The Internal Revenue Service announced that the nation’s tax season will begin Monday, Jan. 23, 2017, which is when it will begin accepting electronic tax returns. More than 153 million individual tax returns are expected to be filed in 2017.
Many software companies and tax professionals will be accepting tax returns before Jan. 23 and then will submit the returns when IRS systems open. The IRS will begin processing paper tax returns at the same time.
The IRS reminds taxpayers that a new law requires the IRS to hold refunds claiming the Earned Income Tax Credit and the Additional Child Tax Credit until Feb. 15. In addition, the IRS wants taxpayers to be aware it will take several days for these refunds to be released and processed through financial institutions. Factoring in weekends and the Presidents Day holiday, the IRS cautions that many affected taxpayers may not have actual access to their refunds until the week of Feb. 27.
The IRS also reminds taxpayers that they should keep copies of their prior-year tax returns for at least three years.
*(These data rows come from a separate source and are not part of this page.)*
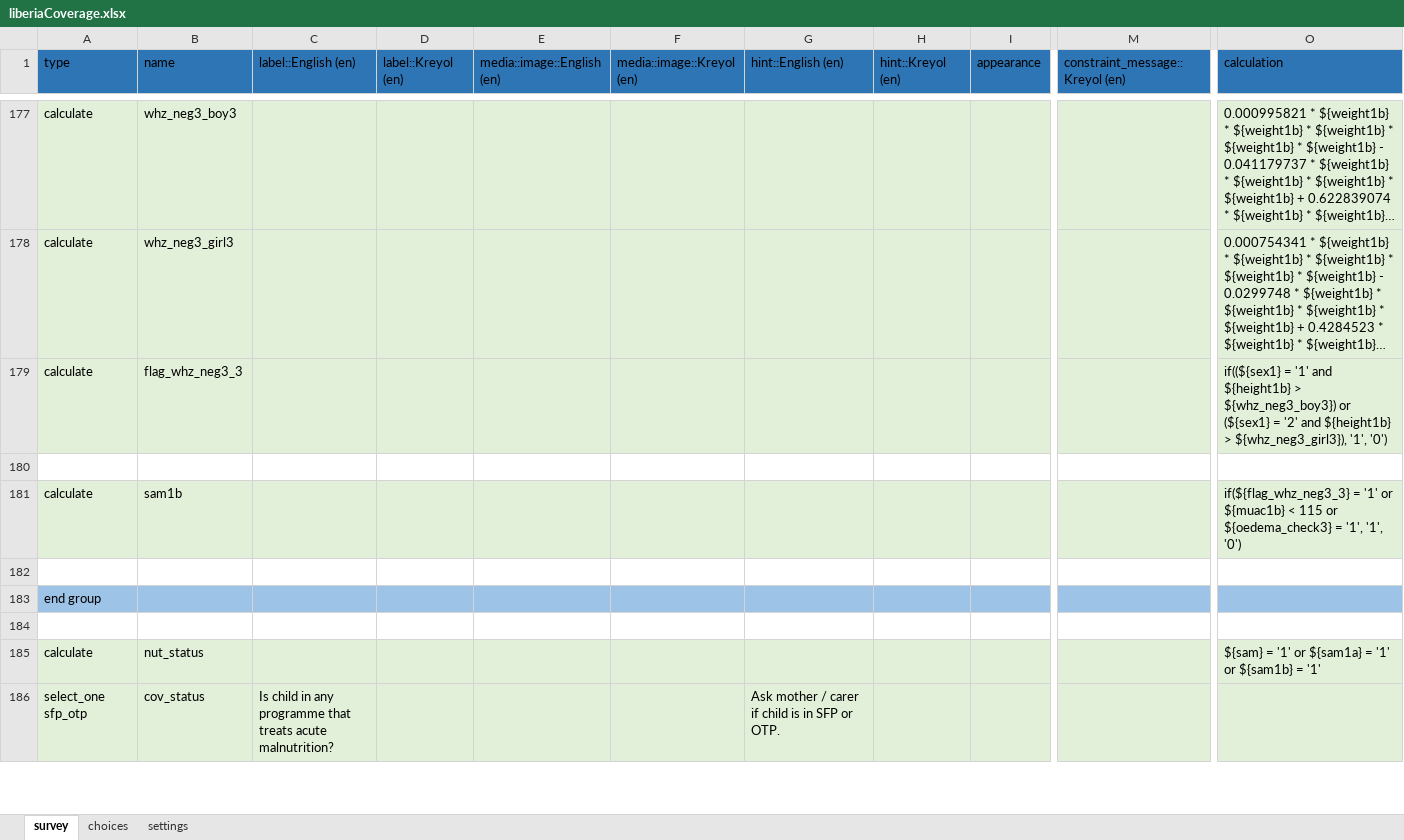
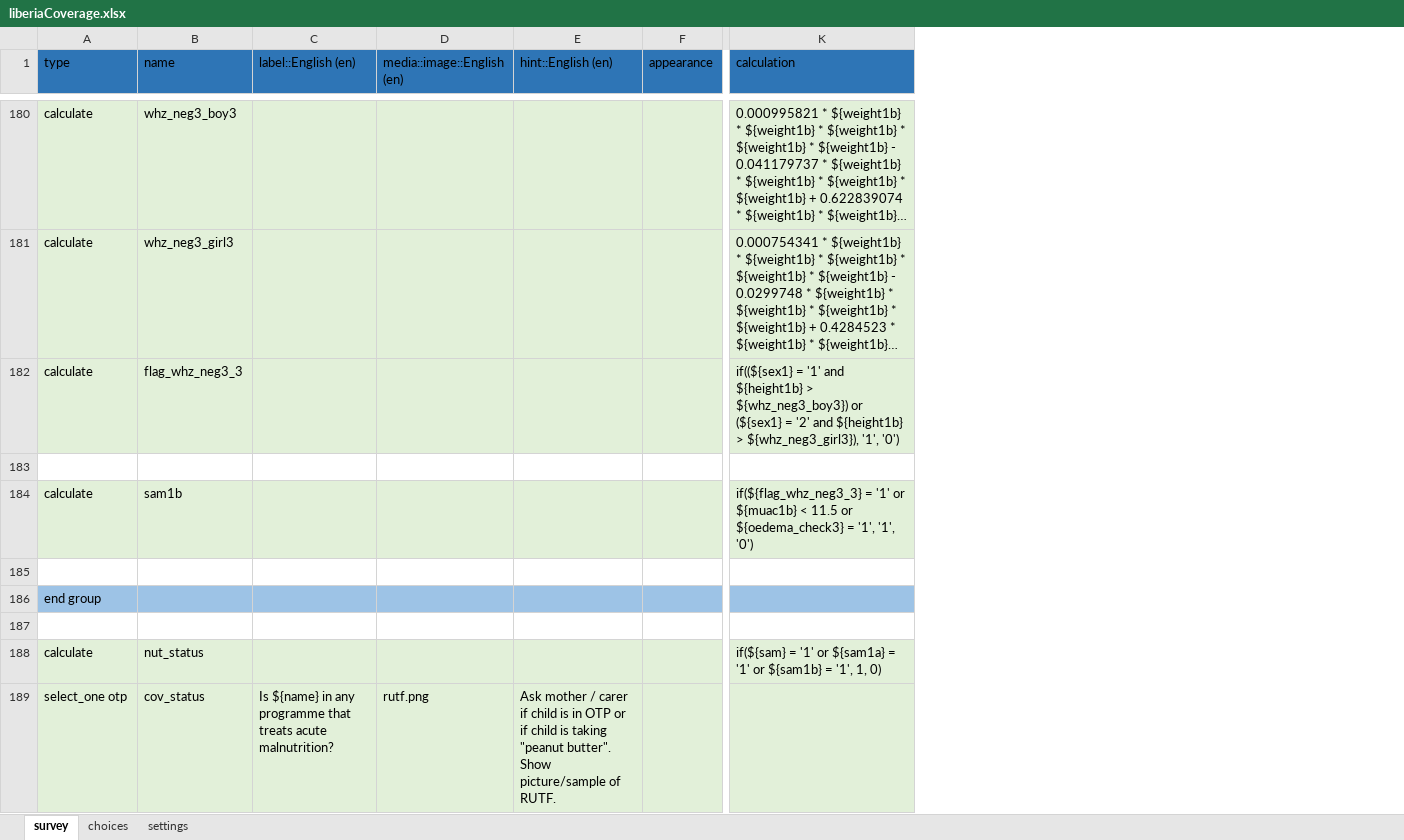
Before and after one commit to validmeasures/liberiaS3Mforms, an Excel workbook: xlsform/liberiaCoverage.xlsx, sheet survey, drawn as a sheet; only a part is shown, gaps mark what is left out; long unchanged cells end in …; values as stored, in another font and other column widths than the file's, no borders; removed rows and columns are numbered as before the commit, all else as after; the diff covers the shown part only; the diff names each change by its address in the sheet, - before the commit and + after, or states it on an @@ line.

```diff
--- a/xlsform/liberiaCoverage.xlsx (sheet survey)
+++ b/xlsform/liberiaCoverage.xlsx (sheet survey)
-column D (label::Kreyol (en)), empty
-column F (media::image::Kreyol (en)), empty
-column H (hint::Kreyol (en)), empty
-column M (constraint_message::Kreyol (en)), empty
-K184 (calculation): …${muac1b} < 115 or ${oedema_check3}…
+K184 (calculation): …${muac1b} < 11.5 or ${oedema_check3}…
-K188 (calculation): ${sam} = '1' or ${sam1a} = '1' or ${sam1b} = '1'
+K188 (calculation): if(${sam} = '1' or ${sam1a} = '1' or ${sam1b} = '1', 1, 0)
-A189 (type): select_one sfp_otp
+A189 (type): select_one otp
-C189 (label::English (en)): Is child in any…
+C189 (label::English (en)): Is ${name} in any…
-D189 (media::image::English (en)): (empty)
+D189 (media::image::English (en)): rutf.png
-E189 (hint::English (en)): …is in SFP or OTP.
+E189 (hint::English (en)): …is in OTP or if child is taking "peanut butter". Show picture/sample of RUTF.
```
Also changed, not shown: 7 added rows, 4 removed rows and 48 edited cells elsewhere in this sheet, sheet choices, sheet settings, xlsform/liberiaCoverageVillageForm.xlsx.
Taxpayers who are changing tax software products this filing season will need their adjusted gross income from their 2015 tax return in order to file electronically. The Electronic Filing Pin is no longer an option. Taxpayers can visit IRS.Gov/GetReady for more tips on preparing to file their 2016 tax return.
April 18 filing deadline
To submit 2016 tax returns, the filing deadline is Tuesday, April 18, 2017, rather than the traditional April 15 date. In 2017, April 15 falls on a Saturday, and this would usually move the filing deadline to the following Monday, April 17. However, Emancipation Day — a legal holiday in the District of Columbia — will be observed on that Monday, which pushes the nation’s filing deadline to April 18. Under the tax law, legal holidays in the District of Columbia affect the filing deadline across the nation.
The IRS also has been working with the tax industry and state revenue departments as part of the Security Summit initiative to continue strengthening processing systems to protect taxpayers from identity theft and refund fraud. A number of new provisions are being added in 2017 to expand progress made during the past year.
Choosing e-file and direct deposit for refunds remains the fastest and safest way to file an accurate income tax return and receive a refund, according to the IRS.
As in past years, the IRS will begin accepting and processing tax returns once the filing season begins. All taxpayers should file as usual, and tax return preparers should also submit returns as they normally do – including returns claiming EITC and ACTC.
Where’s My Refund? on IRS.gov and the IRS2Go phone app will be updated with projected deposit dates for early EITC and ACTC refund filers a few days after Feb. 15. Taxpayers will not see a refund date on Where’s My Refund? or through their software packages until then. The IRS, tax preparers and tax software will not have additional information on refund dates, so Where’s My Refund? remains the best way to check the status of a refund.
Help for taxpayers
The IRS reminds taxpayers they have a variety of options to get help filing and preparing their tax return on IRS.gov. Taxpayers can also, if eligible, locate help from a community volunteer. Go to IRS.gov and click on the Filing tab for more information.
Seventy percent of the nation’s taxpayers are eligible for IRS Free File. Commercial partners of the IRS offer free brand-name software to about 100 million individuals and families with incomes of $64,000 or less.
Online fillable forms provides electronic versions of IRS paper forms to all taxpayers regardless of income that can be prepared and filed by people comfortable with completing their own returns.
Volunteer Income Tax Assistance (VITA) and Tax Counseling for the Elderly (TCE) offer free tax help to people who qualify. Go to irs.gov and enter “free tax prep” in the search box to learn more and find a nearby VITA or TCE site, or download the IRS2Go smartphone app to find a free tax prep provider.
Tips for choosing a return preparer and details about national tax professional groups are available on IRS.gov.
Renewal reminder for Individual Taxpayer Identification Numbers (ITINS)
ITINs are used by people who have tax-filing or payment obligations under U.S. law but are not eligible for a Social Security number. Under a recent change in law, any ITIN not used on a tax return at least once in the past three years will expire on Jan. 1, 2017. In addition, any ITIN with middle digits of either 78 or 79 (9NN-78-NNNN or 9NN-79-NNNN) will also expire on that date.
This means that anyone with an expiring ITIN and a need to file a tax return in the upcoming filing season should file a renewal application in the next few weeks to avoid lengthy refund and processing delays. Failure to renew early could result in refund delays and denial of some tax benefits until the ITIN is renewed.
An ITIN renewal application filed now will be processed before one submitted at the height of tax season from mid-January to February. Currently, a complete and accurate renewal application can be processed in as little as seven weeks. But this timeframe is expected to expand to as much as 11 weeks during tax season, which runs from mid-January through April.
Several common errors are currently slowing down or holding up ITIN renewal applications. The mistakes generally center on missing information, and/or insufficient supporting documentation. ITIN renewal applicants should be sure to use the latest version of Form W-7, revised September 2016. The most current version of the form, along with its instructions, are posted on IRS.gov.